all things automotive, railroad, flying and floating, especially tugboats. I have a bit of a thing for machines. Along the way I started collecting lighthouses. My access to an aerial platform allows me to capture our world from above and this wonderful perspective led to the forest lookouts and Mt St Helens images (when it doesn't interfere with my day job). I'm also in love with the Oregon Dunes and return there over and over for recreation and to observe the constantly changing landscape. I live near Seattle and am constantly amazed at the variety of scenes and beautiful landscapes as I travel around the incredible states of Oregon, Washington and Idaho.
My background in journalism is a constant influence on my final images. In fact it is a battle I wage constantly with myself. Photoshop is a powerful tool and has opened the door to so many creative avenues that one could take, but in my mind being in the right place at the precise moment is still the name of the game. At some point I will probably visit this path that Adobe has provided because the creative potential is so huge, but for now all you're going to find here is a bit of a saturation knudge and a bit of sharpening for print. As an example, one of the few composites is the night shot of the Umqua lighthouse. It is actually 3 different exposures taken within a minute of each other to capture the different levels of light, locked down on a tripod then composited in photoshop. On the other hand the night shot of the space needle during the new years fireworks party is a single exposure of 13 seconds that just happened to turn out fantastic from over a dozen shots taken that night.
I like juxtupositions and I enjoy looking a little closer at the common things around us. Bits of color and shape, tones and contrast, it doesn't take much to get me exhited. But telling a story with a single image is still a focus, a great goal I try to keep in mind, contrasting against the video I shoot each day (that rolls by at 30 frames per second). You'll find some of these stories spinkled throughout the galleries. Some of the photographs you'll find in the Rusty Trails gallery are all about now and then, contrasts and textures and a facination with railroad history.
I love to make people look twice, to find beauty in the basic and art in the commonplace. Often I'll arrive at a scene and sense something special in the light or the texture or the color. I don't always capture it but adhere to the belief that the journey and self exploration is often half the fun.

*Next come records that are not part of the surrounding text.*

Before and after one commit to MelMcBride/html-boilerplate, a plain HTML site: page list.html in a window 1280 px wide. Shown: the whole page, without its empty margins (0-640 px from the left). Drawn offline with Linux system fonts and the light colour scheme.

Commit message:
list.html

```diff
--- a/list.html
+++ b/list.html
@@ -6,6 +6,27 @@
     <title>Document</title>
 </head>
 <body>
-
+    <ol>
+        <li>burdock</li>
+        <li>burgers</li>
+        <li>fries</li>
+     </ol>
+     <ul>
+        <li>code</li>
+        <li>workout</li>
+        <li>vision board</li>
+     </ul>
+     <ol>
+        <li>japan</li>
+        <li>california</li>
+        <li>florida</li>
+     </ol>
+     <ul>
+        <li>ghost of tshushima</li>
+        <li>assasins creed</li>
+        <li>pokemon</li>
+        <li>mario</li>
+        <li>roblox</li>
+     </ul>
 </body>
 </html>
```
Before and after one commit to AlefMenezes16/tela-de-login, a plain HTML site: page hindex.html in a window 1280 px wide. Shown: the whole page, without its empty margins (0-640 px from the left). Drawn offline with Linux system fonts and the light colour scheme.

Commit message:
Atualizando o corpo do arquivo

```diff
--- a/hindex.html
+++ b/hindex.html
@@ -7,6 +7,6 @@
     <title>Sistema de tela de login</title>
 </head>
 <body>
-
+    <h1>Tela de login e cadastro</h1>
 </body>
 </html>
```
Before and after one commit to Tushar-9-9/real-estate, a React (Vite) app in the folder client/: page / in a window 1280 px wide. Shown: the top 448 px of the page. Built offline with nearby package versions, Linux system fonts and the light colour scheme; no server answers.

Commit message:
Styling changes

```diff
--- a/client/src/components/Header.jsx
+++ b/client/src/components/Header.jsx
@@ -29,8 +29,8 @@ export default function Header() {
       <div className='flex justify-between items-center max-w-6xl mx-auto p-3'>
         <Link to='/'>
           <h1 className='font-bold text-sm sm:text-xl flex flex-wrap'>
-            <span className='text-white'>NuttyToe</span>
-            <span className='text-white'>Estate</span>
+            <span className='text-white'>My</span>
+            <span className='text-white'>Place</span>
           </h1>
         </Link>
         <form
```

I also try to enter the local arts festivals and exhibits and
have been fortunate to have been jury selected numerous
times including the Environmental Photo Invitational
competition in 2007.
When I'm not shooting and printing photographs you'll
find me tinkering with model trains, kicking sand around at the dunes, motorcycling, kayaking, hiking, and rooting on the Cougs of WSU.